Airlines underestimate the impact of red-eye or overnight flights on on-time performance and maintenance activity, and ultra low-cost carriers are more likely to fall into this group due to their high aircraft utilisation.
Low-cost carrier Spirit Airlines, which schedules significantly more red-eye flights than its competitors had an average delay of 15.7 minutes in January, says Josh Marks, chief executive of aviation operations data provider masFlight.
Marks was speaking at a panel on airline operations reliability at the MRO Americas conference in Atlanta.
In comparison, Virgin America, which has fewer red-eye flights scheduled, had a average delay time of 1.6 minute for its overnight flights in January.
Airlines "grossly underestimate" the impact of red-eye flights on on-time performance and maintenance activity, says Marks, adding that these carriers find it harder to "catch up" on scheduled maintenance.
Carriers which want to mitigate the impact of red-eye flights can build in additional gate time at airports, or cut down on red-eye flights. Southwest, for example, have tight aircraft turn times but it does not operate red-eye flights which allows it to absorb any flight delays, points out Marks.

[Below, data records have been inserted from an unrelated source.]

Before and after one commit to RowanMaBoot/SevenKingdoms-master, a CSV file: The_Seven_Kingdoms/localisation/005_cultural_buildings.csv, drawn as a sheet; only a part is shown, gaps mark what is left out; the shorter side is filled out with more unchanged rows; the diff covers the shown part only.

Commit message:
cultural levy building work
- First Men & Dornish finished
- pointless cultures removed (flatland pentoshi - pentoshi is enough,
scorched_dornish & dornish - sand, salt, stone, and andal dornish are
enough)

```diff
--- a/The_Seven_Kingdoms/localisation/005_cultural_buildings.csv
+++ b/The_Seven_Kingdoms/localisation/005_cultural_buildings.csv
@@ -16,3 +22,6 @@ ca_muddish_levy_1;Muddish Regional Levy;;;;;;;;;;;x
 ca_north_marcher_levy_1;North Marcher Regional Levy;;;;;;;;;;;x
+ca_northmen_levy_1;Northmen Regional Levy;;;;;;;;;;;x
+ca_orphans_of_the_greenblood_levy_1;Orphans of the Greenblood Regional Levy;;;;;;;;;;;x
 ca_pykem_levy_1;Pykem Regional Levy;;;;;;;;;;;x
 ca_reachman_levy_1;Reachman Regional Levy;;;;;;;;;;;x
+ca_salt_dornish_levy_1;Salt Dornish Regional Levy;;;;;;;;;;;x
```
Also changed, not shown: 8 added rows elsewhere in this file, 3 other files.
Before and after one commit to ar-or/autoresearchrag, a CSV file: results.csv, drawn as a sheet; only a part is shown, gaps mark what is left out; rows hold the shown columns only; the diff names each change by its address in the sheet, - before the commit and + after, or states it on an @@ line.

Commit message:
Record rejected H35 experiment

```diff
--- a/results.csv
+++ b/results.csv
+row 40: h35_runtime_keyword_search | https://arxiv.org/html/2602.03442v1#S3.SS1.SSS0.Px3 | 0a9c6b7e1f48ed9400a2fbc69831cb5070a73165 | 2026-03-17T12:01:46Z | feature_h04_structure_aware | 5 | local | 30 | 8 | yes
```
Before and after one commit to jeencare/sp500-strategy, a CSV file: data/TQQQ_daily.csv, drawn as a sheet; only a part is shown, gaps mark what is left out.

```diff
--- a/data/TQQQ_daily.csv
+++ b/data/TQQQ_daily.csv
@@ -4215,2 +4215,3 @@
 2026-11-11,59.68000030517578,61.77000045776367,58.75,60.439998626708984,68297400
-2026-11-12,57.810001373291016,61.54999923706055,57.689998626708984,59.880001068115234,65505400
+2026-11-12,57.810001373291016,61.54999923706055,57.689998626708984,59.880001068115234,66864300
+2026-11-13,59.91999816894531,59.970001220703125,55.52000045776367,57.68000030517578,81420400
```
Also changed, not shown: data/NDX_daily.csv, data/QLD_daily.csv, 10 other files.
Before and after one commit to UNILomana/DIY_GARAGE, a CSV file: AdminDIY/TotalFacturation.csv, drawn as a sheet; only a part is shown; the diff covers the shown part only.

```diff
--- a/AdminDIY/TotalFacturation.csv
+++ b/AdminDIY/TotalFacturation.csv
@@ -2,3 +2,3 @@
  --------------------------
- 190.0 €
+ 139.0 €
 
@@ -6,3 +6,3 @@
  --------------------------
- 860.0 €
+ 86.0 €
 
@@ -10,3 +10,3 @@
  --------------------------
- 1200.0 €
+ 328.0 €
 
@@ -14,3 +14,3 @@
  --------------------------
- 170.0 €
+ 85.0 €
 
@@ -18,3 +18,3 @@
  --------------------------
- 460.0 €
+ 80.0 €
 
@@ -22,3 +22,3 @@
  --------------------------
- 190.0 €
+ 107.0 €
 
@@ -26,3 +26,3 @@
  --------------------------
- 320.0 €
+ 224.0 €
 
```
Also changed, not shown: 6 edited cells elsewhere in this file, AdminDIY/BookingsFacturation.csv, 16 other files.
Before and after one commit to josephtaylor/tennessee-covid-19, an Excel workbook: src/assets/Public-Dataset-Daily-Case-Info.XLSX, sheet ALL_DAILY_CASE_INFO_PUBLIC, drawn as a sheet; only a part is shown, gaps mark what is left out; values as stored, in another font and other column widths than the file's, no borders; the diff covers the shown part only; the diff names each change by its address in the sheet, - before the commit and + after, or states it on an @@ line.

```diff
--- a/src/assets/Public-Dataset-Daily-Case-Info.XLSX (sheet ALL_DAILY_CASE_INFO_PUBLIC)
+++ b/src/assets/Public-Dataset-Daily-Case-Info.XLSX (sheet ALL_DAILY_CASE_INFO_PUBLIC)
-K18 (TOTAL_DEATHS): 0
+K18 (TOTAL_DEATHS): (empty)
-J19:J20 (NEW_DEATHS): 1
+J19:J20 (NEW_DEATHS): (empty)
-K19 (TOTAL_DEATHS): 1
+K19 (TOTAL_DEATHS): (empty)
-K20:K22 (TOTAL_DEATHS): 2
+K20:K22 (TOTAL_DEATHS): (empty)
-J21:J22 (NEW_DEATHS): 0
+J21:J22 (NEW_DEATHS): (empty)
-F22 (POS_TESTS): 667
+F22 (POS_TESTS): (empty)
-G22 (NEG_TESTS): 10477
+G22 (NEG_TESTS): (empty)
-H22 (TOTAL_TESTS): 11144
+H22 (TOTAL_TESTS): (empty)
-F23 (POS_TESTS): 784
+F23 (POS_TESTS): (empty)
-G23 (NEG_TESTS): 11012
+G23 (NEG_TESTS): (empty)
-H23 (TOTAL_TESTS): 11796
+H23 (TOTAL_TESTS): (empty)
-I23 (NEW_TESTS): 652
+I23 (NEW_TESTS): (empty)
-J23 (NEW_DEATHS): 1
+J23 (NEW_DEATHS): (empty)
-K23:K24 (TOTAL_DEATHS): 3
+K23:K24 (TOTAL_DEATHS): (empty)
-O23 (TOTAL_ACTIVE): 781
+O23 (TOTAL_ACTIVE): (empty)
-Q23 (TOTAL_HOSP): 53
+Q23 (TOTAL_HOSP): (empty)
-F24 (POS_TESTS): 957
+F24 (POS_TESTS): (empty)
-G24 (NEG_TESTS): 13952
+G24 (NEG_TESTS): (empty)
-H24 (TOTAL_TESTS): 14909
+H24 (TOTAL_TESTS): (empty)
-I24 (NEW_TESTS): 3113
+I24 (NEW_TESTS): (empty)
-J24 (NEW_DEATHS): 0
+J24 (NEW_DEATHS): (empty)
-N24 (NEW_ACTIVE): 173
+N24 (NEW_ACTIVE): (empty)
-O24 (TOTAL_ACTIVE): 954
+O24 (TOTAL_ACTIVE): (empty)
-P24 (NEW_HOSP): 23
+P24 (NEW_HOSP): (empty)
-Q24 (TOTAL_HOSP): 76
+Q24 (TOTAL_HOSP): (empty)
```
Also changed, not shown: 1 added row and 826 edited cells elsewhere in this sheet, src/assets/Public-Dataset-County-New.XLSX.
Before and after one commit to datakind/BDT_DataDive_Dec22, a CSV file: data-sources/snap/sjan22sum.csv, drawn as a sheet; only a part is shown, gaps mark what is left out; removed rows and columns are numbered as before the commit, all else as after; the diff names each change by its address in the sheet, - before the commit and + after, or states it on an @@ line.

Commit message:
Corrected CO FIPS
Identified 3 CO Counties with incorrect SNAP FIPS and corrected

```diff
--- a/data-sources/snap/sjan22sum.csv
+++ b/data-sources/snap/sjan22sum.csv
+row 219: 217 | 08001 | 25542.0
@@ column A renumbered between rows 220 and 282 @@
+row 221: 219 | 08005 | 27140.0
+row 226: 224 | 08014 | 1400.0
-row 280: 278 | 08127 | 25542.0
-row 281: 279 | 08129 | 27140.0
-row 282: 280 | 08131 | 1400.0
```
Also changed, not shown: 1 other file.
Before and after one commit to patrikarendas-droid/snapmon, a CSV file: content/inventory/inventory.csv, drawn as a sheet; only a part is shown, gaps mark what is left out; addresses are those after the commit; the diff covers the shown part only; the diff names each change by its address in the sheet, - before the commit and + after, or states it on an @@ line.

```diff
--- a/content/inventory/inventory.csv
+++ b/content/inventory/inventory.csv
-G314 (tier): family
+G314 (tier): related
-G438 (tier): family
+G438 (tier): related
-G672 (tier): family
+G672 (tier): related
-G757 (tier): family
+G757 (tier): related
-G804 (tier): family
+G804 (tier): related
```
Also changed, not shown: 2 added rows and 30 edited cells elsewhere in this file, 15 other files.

Low-cost carriers like Spirit that have a high daily aircraft utilisation rate tend to suffer in their overall on-time performance. Spirit had 12.1 hours of daily aircraft utilisation in January 2013, the highest among its low-cost counterparts, points out Marks. However, the carrier had the lowest on-time performance of 72.7% during the month, he adds.